When the Muslims first entered Persia 14 centuries ago, they discovered a sophisticated garden culture that had its origins in ancient Egypt.
Paintings in Egyptian tombs depict walled gardens criss-crossed with irrigation channels and planted with fruit trees and vines. In Persia, these same elements formed the basis of the classical chahar-bagh, or fourfold garden, so called because of its formal quadripartite structure centred on a central pool or fountain. Extending from this fountain and dividing the garden into four equal parts were four straight streams, reminiscent of the agricultural irrigation channels found in ancient Egyptian gardens. The Muslims who first encountered this formal garden style were reminded of the verses in the Quran that described paradise – or heaven – as a garden. While this concept of heaven is also found in both the Torah and the Bible it is in the Quran that paradise is most precisely pictured as an enclosed garden “underneath which rivers flow”, where there shall be “repose and peace” for the faithful in shaded groves of abundant fruit trees. It is not surprising, then, that the gardens based on the chahar-bagh design were quickly adopted and developed in the Islamic world and soon cities such as Damascus were endowed with many beautiful examples of them. These gardens assumed a special spiritual space in the Muslim psyche and became prime examples of inward-looking sacred art, places in which to remember God even as they were also living spaces where families and their friends relaxed, socialised, ate and made ablutions.
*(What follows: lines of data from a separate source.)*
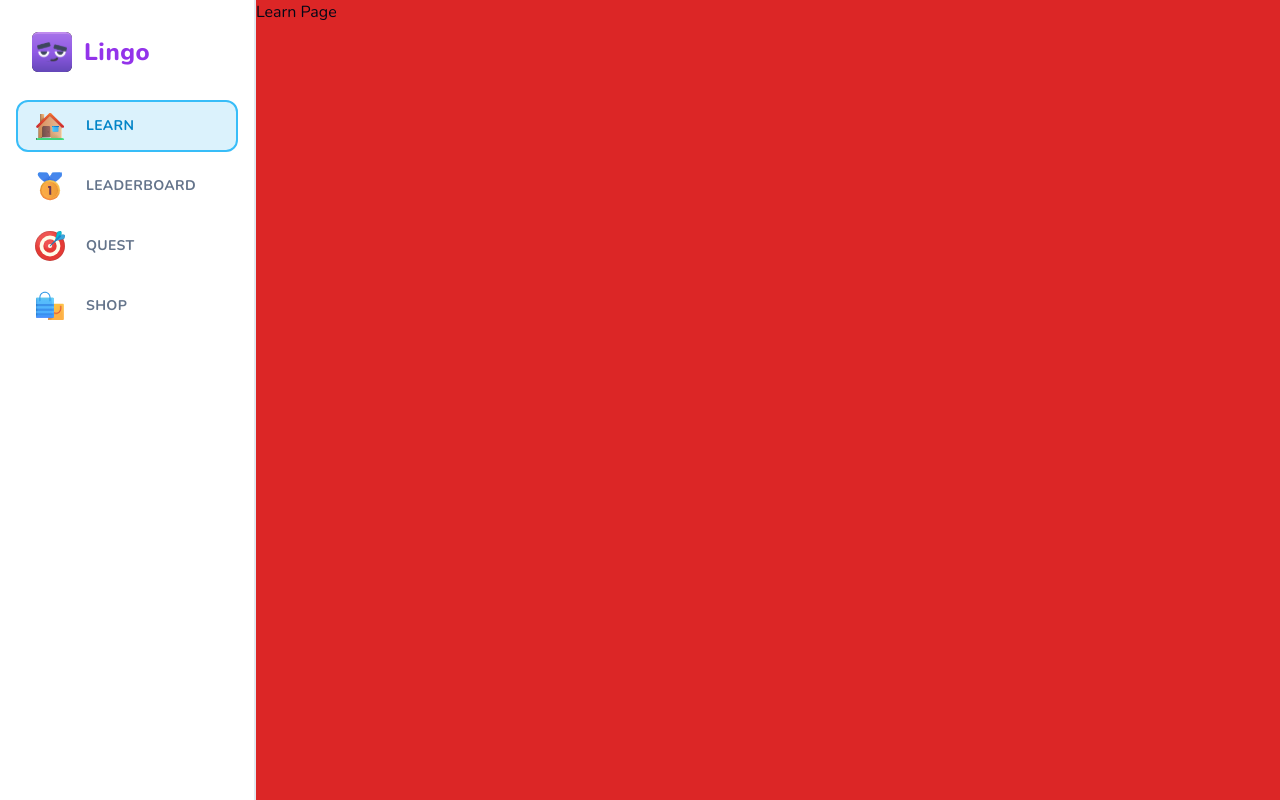
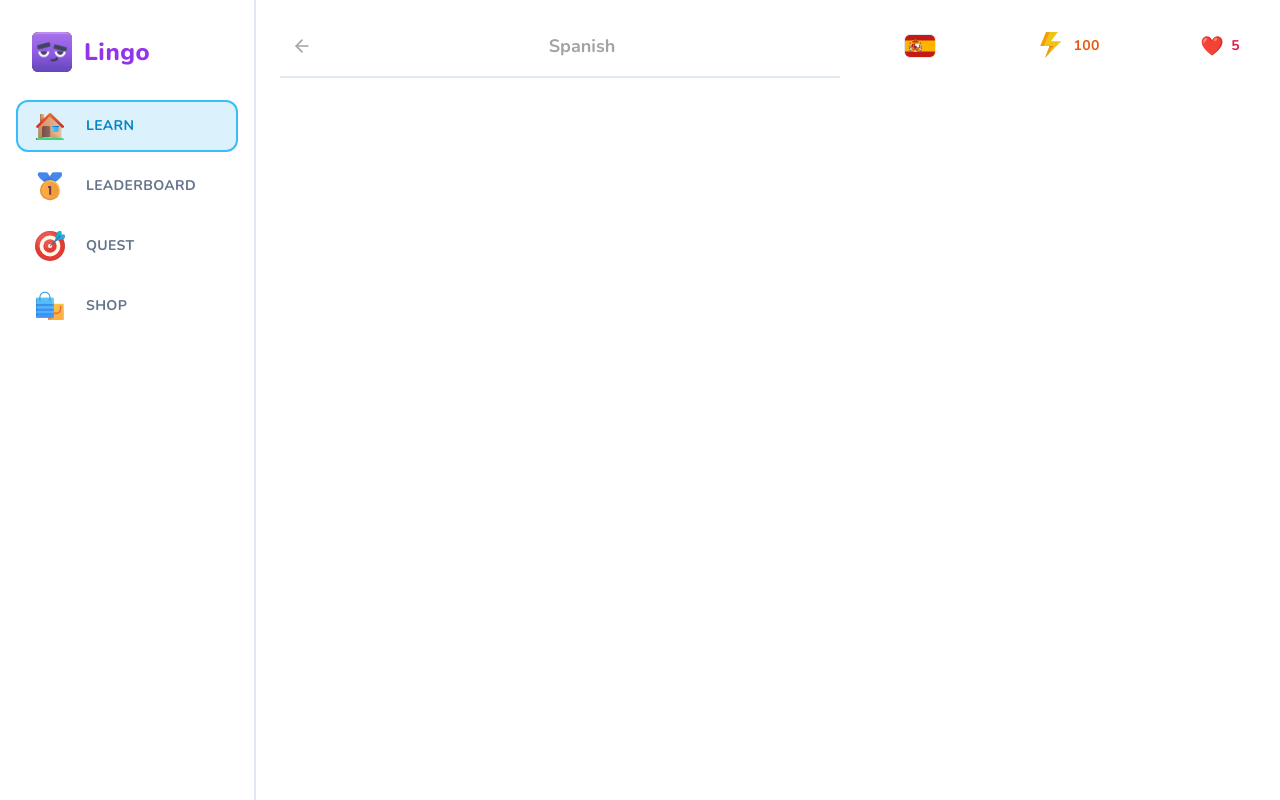
Before and after one commit to kashishsharma1/Lingo, a Next.js app: page /learn in a window 1280 px wide. Built offline with nearby package versions, Linux system fonts and the light colour scheme.

Commit message:
learn page wrapper created

```diff
--- a/app/(main)/layout.tsx
+++ b/app/(main)/layout.tsx
@@ -13,7 +13,7 @@
            <MobileHeader/>
            <Sidebar className="hidden lg:flex"/>
            <main className="lg:pl-[256px] h-full pt-[50px] lg:pt-0">
-                <div className="bg-red-600 h-full">
+                <div className="max-w-[1056px] mx-auto pt-6 h-full">
                     {children}
                 </div>
            </main>
--- /dev/null
+++ b/app/(main)/learn/header.tsx
@@ -0,0 +1,23 @@
+import { Button } from "@/components/ui/button";
+import { ArrowLeft } from "lucide-react";
+import Link from "next/link";
+
+type Props = {
+    title: string
+};
+
+export const Header = ({ title }: Props) => {
+  return (
+    <div className="sticky top-0 bg-white pb-3 lg:pt-[28px] lg:mt-[-28px] flex items-center justify-between border-b-2 mb-5 text-neutral-400 lg:z-50">
+      <Link href="/courses">
+        <Button variant="ghost" size="sm">
+           <ArrowLeft className="h-5 w-5 stroke-2 text-neutral-400"/>
+        </Button>
+      </Link>
+      <h1 className="font-bold text-lg">
+        {title}
+      </h1>
+      <div/>
+    </div>
+  );
+};
--- a/app/(main)/learn/page.tsx
+++ b/app/(main)/learn/page.tsx
@@ -1,7 +1,23 @@
+import { FeedWrapper } from "@/components/feed-wrapper";
+import { StickyWrapper } from "@/components/sticky-wrapper";
+import { Header } from "./header";
+import { USerProgress } from "@/components/user-progress";
+import { title } from "process";
+
 const LearnPage = () => {
     return (
-        <div>
-            Learn Page
+        <div className="flex flex-row-reverse gap-[48px] px-6">
+            <StickyWrapper>
+                <USerProgress
+                    activeCourse={{ title: "Spanish", imageSrc: "/ES-Spain.svg"}}
+                    hearts={5}
+                    points={100}
+                    hasActiveSubscription={false}
+                 />
+            </StickyWrapper>
+            <FeedWrapper>
+                <Header title="Spanish"/>
+            </FeedWrapper>
         </div>
     );
 }
--- /dev/null
+++ b/components/feed-wrapper.tsx
@@ -0,0 +1,12 @@
+type Props = {
+    children: React.ReactNode;
+};
+
+export const FeedWrapper = ({ children }: Props) => {
+    return(
+        <div className="flex-1 relative top-0 pb-10 ">
+            {children}
+        </div>
+
+    );
+};
--- /dev/null
+++ b/components/sticky-wrapper.tsx
@@ -0,0 +1,14 @@
+type Props = {
+    children: React.ReactNode;
+};
+
+export const StickyWrapper = ({ children }: Props) => {
+    return(
+        <div className=" hidden lg:block w-[368px] sticky self-end bottom-6 ">
+            <div className="min-h-[calc(100vh-48px)] sticky top-6 flex flex-col gap-y-4">
+                {children}
+            </div>
+        </div>
+
+    );
+};
--- /dev/null
+++ b/components/user-progress.tsx
@@ -0,0 +1,48 @@
+import Link from "next/link";
+import { Button } from "@/components/ui/button";
+import Image from "next/image";
+import { InfinityIcon } from "lucide-react";
+
+type Props ={
+    activeCourse: {imageSrc: string , title: string} // todo : replace with db TYPES
+    hearts: number;
+    points: number;
+    hasActiveSubscription: boolean;
+}
+export const USerProgress = ({
+    activeCourse,
+    points,
+    hearts,
+    hasActiveSubscription
+}: Props) =>{
+    return (
+        <div className="flex items-center justify-between gap-x-2 w-full">
+           <Link href="/courses">
+                <Button variant="ghost">
+                    <Image
+                        src={activeCourse.imageSrc}
+                        alt={activeCourse.title}
+                        className="rounded-md border"
+                        width={32}
+                        height={32}
+                    />
+                </Button>
+           </Link>
+           <Link href="/shop">
+           <Button variant="ghost" className="text-orange-600">
+                <Image src="/points.svg" height={28} width={28} alt="Points"
+                    className="mr-2"/>
+                    {points}
+           </Button>
+           </Link>
+           <Link href="/shop">
+           <Button variant="ghost" className="text-rose-600">
+                <Image src="/hearts.svg" height={22} width={22} alt="Hearts"
+                    className="mr-2"/>
+                    {hasActiveSubscription ? <InfinityIcon className="h-4 w-4 stroke-[3]" /> : hearts}
+           </Button>
+           </Link>
+
+        </div>
+    );
+};
```
Also changed, not shown: public/hearts.svg (added), public/points.svg (added).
‘Outside rooms’ in old Damascus
The traditional courtyard gardens of Damascus are some of the most beautiful of their type in the world. Famed in the ancient world as a bountiful city of orchards, Damascus was built in a lush oasis fed by clear streams gushing down from the surrounding mountains and it became an early centre of the Islamic world. Unfortunately little remains of this greenery nowadays, except of course in the domestic courtyard gardens that have survived in old Damascus, and what jewels these are! Ranging in size from a mere 5 x 5m in humble dwellings to a grand 25 x 20m in palaces, these courtyard gardens perhaps exemplify the original ‘outside room’ concept that is becoming so popular today.
The English word ‘paradise’ comes from the Persian ‘pairidaeza’ – ‘pairi’ meaning ‘around’ and ‘daeza’ meaning ‘wall’
Enclosed by the walls of the house (or palace), the private courtyard garden was essentially the hub of the home, the place to relax outdoors in a cool, sheltered environment that revived the body, spirit and soul. Care would be taken to position the seating area in that part of the courtyard that was shaded from the summer sun. In larger courtyards trees also provided shade. In a very real sense, the courtyard garden also functioned as a living lung: purifying and cooling the air in the core of the home – a masterful meeting of form and function!
Besides shade, the other crucial element in a Damascus courtyard garden is water. In keeping with the classical chahar-bagh form, a still pool or gurgling fountain is always found at the centre of the courtyard. Not only does the presence of moving water cool the air, it also – more crucially – imbues the garden with profound spiritual symbolism. In Islam, as in Christianity and other religious traditions, water symbolises life, purity and spiritual rebirth. It is easy to understand how this association developed when you consider how arid most of the Middle East is, and how oases literally represented survival in the desert. For this reason even the most humble fountain will remind the faithful Muslim of the paradise promised in the afterlife, and will invite spiritual introspection.
Rumi, The Masnavi, Bk IV
In the Damascus courtyard garden plants are overshadowed by the hard geometric elements, however, this does not mean they are unimportant. They are used to soften the space and provide a degree of informality in an otherwise very formal garden. Preferred plants are usually edible (in the form of fruit trees and herbs) or fragrant, but those that provide a feast for the eyes are also included. Besides being practical gardens that feed the soul, they are also gardens that feed the senses, even in the most subtle of ways. The soft gurgling of the central fountain calms the spirit with ‘white sound’, the touch of cool water refreshes it, the fragrance of roses and jasmine lifts it, the taste of sweet fruit nourishes it and the sight of exquisitely formed flowers excites it to a higher plane.
There are many lessons we South African gardeners can learn from the traditional Damascus courtyard garden. Perhaps of first importance is the way they can remind us that form and function should be perfectly balanced in any good garden design: a living garden is something truly lived in by people, an important part of the home and not a decorative afterthought. In sunny South Africa we have wonderful opportunities to bring the outdoors inside by using patios, courtyards and gazebos, to create ‘outdoor rooms’ in which we can entertain or relax by ourselves, to make our gardens truly functional parts of our homes. Now that more and more of us live in high density, and hopefully more secure housing developments, the need for privacy in our gardens will surely also increase. Again, the classical Damascus courtyard garden, which was designed to create a private oasis for the family, is surely instructive and inspirational. Lastly, let us never forget that the truly living garden is also always a place of spiritual nourishment.